Have you ever had a job you hated so much that you fantasized about quitting in the middle of your day or shift?
I know I have. I have left jobs before, of course, but never just, “That’s it … I quit!” I suppose I am just a little too cautious. Some places I have worked have deserved it. But thankfully the last time I worked at a place that bad was 25 years ago.
We all have had terrible jobs that we were forced to keep because we needed money to live. We have all had jobs we actually enjoyed too, but felt we deserved more than our employer was giving us. We felt at the mercy of our paymasters, and they took full advantage of it.
We see this all the time. How many people do you know who work long, hard hours but aren’t really compensated that well for that work? I know a few, sadly. And it seems to me that the life/work balance my parents had has shifted. More work, less life.
Well, that started to change last year in what many have referred to as the “Great Resignation.” Last year saw a huge number of people leaving their jobs. Some for other jobs, but for many they simply left the job market.
Many people assumed it was simply “lazy” millennials leaving jobs so they could get unemployment. That was not the case. Turns out that many older workers, a bit older than me, took early retirement or simply left the job market.

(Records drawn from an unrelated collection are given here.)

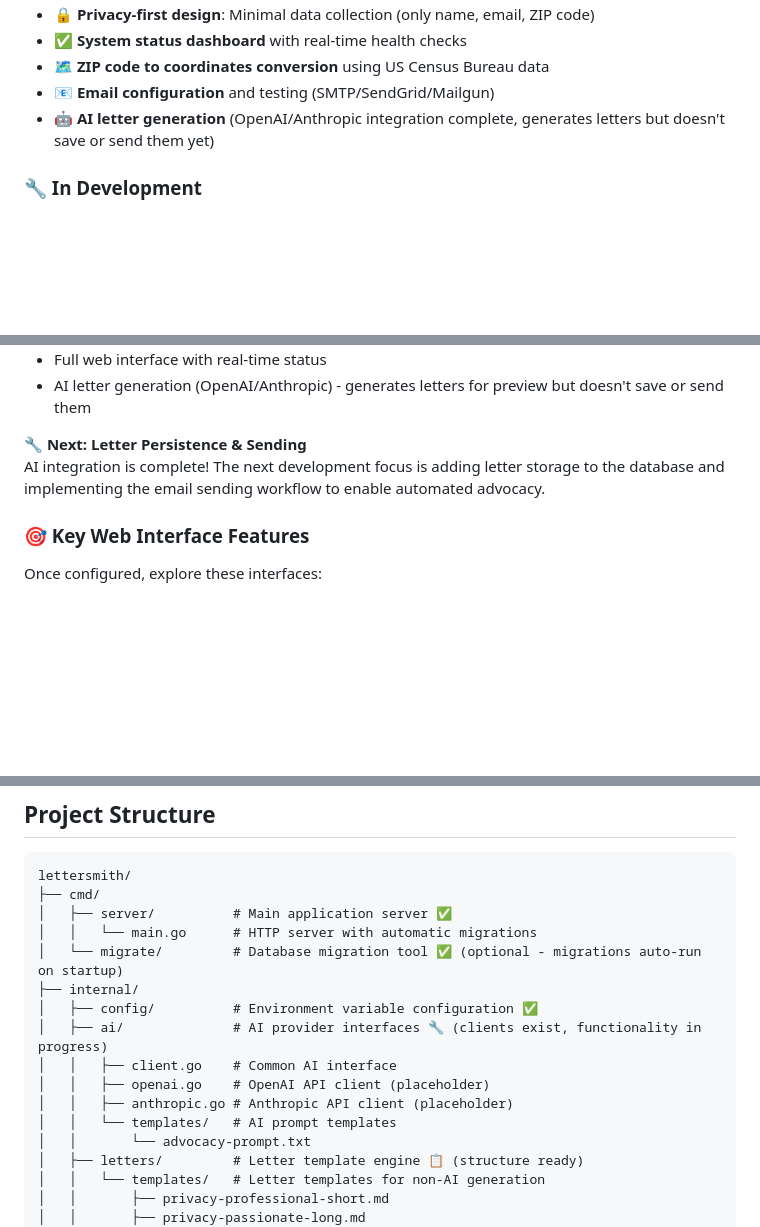
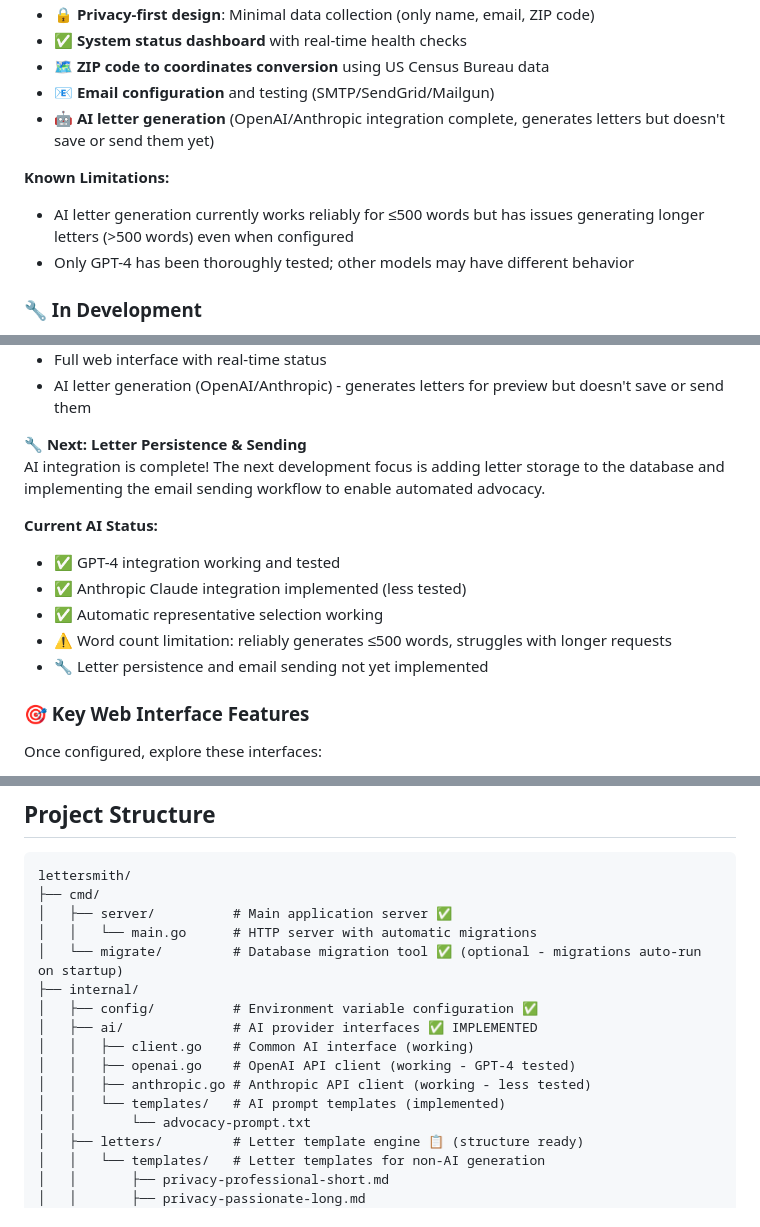
Before and after one commit to yourdatasucks/lettersmith, a Markdown page: README.md, 3 parts joined by grey strips. GitHub-like rendering; blank space fills up the shorter version.

Commit message:
chore: updated with word count limitations that have been run into

```diff
--- a/README.md
+++ b/README.md
@@ -15,6 +15,10 @@ A containerized Go application that uses AI to generate and send unique letters
 - 🗺️ **ZIP code to coordinates conversion** using US Census Bureau data
 - 📧 **Email configuration** and testing (SMTP/SendGrid/Mailgun)
 - 🤖 **AI letter generation** (OpenAI/Anthropic integration complete, generates letters but doesn't save or send them yet)
+
+**Known Limitations:**
+- AI letter generation currently works reliably for ≤500 words but has issues generating longer letters (>500 words) even when configured
+- Only GPT-4 has been thoroughly tested; other models may have different behavior
 
 ### 🔧 In Development
 - 💾 **Letter storage and history** (AI generates letters but they're not saved to database yet)
@@ -74,6 +78,13 @@ docker compose up -d
 **🔧 Next: Letter Persistence & Sending**
 AI integration is complete! The next development focus is adding letter storage to the database and implementing the email sending workflow to enable automated advocacy.
 
+**Current AI Status:**
+- ✅ GPT-4 integration working and tested
+- ✅ Anthropic Claude integration implemented (less tested)
+- ✅ Automatic representative selection working
+- ⚠️ Word count limitation: reliably generates ≤500 words, struggles with longer requests
+- 🔧 Letter persistence and email sending not yet implemented
+
 ### 🎯 Key Web Interface Features
 
 Once configured, explore these interfaces:
@@ -244,11 +255,11 @@ lettersmith/
 │   └── migrate/         # Database migration tool ✅ (optional - migrations auto-run on startup)
 ├── internal/
 │   ├── config/          # Environment variable configuration ✅
-│   ├── ai/              # AI provider interfaces 🔧 (clients exist, functionality in progress)
-│   │   ├── client.go    # Common AI interface
-│   │   ├── openai.go    # OpenAI API client (placeholder)
-│   │   ├── anthropic.go # Anthropic API client (placeholder)
-│   │   └── templates/   # AI prompt templates
+│   ├── ai/              # AI provider interfaces ✅ IMPLEMENTED
+│   │   ├── client.go    # Common AI interface (working)
+│   │   ├── openai.go    # OpenAI API client (working - GPT-4 tested)
+│   │   ├── anthropic.go # Anthropic API client (working - less tested)
+│   │   └── templates/   # AI prompt templates (implemented)
 │   │       └── advocacy-prompt.txt
 │   ├── letters/         # Letter template engine 📋 (structure ready)
 │   │   └── templates/   # Letter templates for non-AI generation
```
Also changed, not shown: other parts of README.md (+1 -1 lines), DEVELOPMENT.md (+9 -4 lines), IMPLEMENTATION_PLAN.md (+23 -5 lines).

The pandemic led to many changes in the workforce. More people were working from home, essential workers were putting in many hours and people lost their jobs when businesses closed. Eventually, many just got tired of the work environment, pay or unreasonable demands from employers and simply quit.
The biggest losers in the resignation trend included restaurants, hotels, retail and transportation. Anyone who has worked in a restaurant can tell you it is fast-paced difficult work at times. And retail can also mean many hours dealing with rude people for not a lot of pay. During the pandemic, some workers complained about customers refusing to follow store rules and mask up. They felt it was a threat to their health so they quit. I have read many stories about that happening.
But it really comes down to pay. This is something we have been arguing about in this country for ages. How much is enough? How much is too much? As the CEOs of the world have seen their pay grow by huge leaps and bounds – while their tax burden has been eased significantly – many have complained about front line workers even getting a living wage.
People say that minimum wage was never intended to be a living wage. That could be true, but the days of teens filling many minimum wage jobs is gone. Now adults are filling those jobs – and often have more than one to support a family.
But in many areas wages are increasing. And that is thanks to labor unions, which saw significant gains last year. In fact, a fairly recent Gallop poll has shown labor unions are now more popular than ever. Americas workers seem to be getting tired of putting in crazy hours for little pay and, sometimes, no benefits.
They are saying enough is enough.
Now, I have never been a member of a union, but I am thankful they exist. They have done great things for all workers. Strong unions can help all of us.
Look, I understand that higher wages can mean increased prices. But we have seen increased prices even with no wage increases. Material costs go up, insurance costs, heating, cooling, rent – you name it. When you run a business, costs go up.
When those costs go up, businesses at times have to adjust prices. We all understand that to be the case, but it only seems to bother some people when it comes to wages.
Will the resignations continue? Time will tell, but I think things will level out. I do think that workers now have a bit more power than they did before, and they are – and should – taking advantage of that.
Now if we could just get everyone to pay their fair share of taxes…